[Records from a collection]
-------------------------

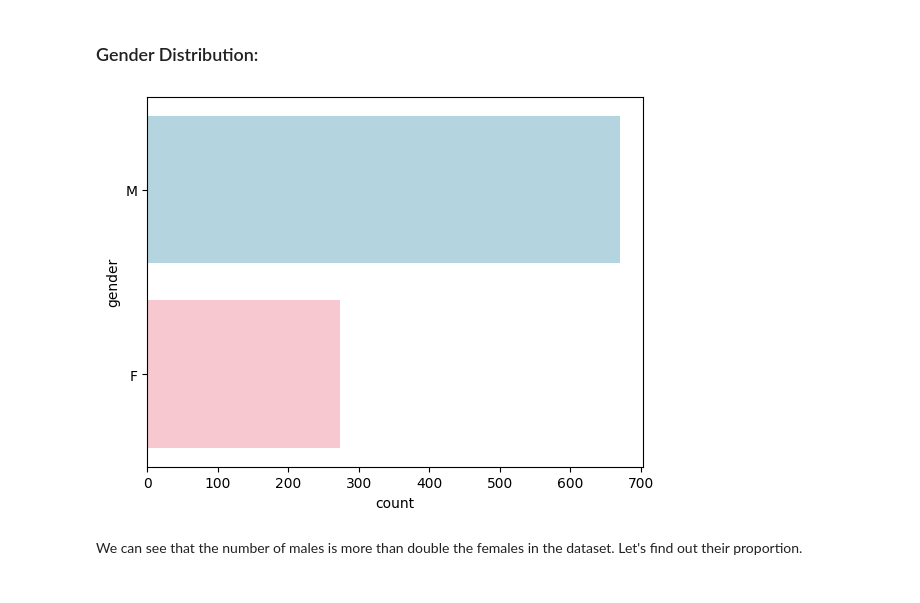
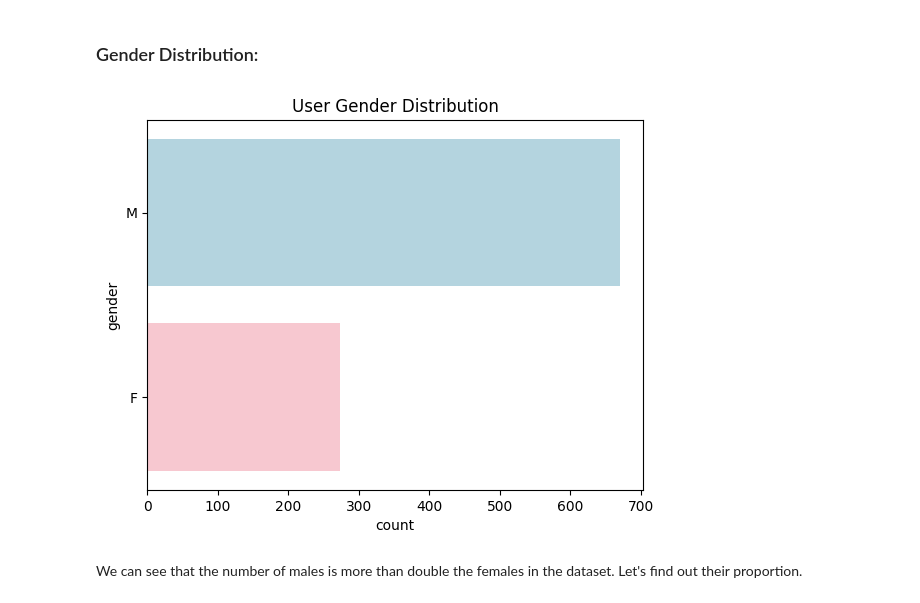
Before and after one commit to HamadaSalhab/movie-recommender-system, a Jupyter notebook: notebooks/1.0-initial-data-exploration.ipynb, the cells around one changed output. Drawn from its saved outputs; the diff is of its cells as text; code cells hidden in the pictures.

```diff
--- a/notebooks/1.0-initial-data-exploration.ipynb
+++ b/notebooks/1.0-initial-data-exploration.ipynb
@@ -229,9 +232,10 @@ round(proportion, 2)
 ### Gender Distribution:
 # %%
 sns.countplot(users_df['gender'], palette=['lightblue','pink'])
+plt.title('User Gender Distribution')
 plt.show()
 # %% [output]
-[figure, old version]
+[figure, new version]
 # %% [markdown]
 We can see that the number of males is more than double the females in the dataset. Let's find out their proportion.
 # %%
```
Also changed, not shown: parts of 11 cells of this notebook.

-------------------------

Task description. Wherever the string "Distribution" appears in the data above, report the whole line.

Exercise result.
 ### Gender Distribution:
+plt.title('User Gender Distribution')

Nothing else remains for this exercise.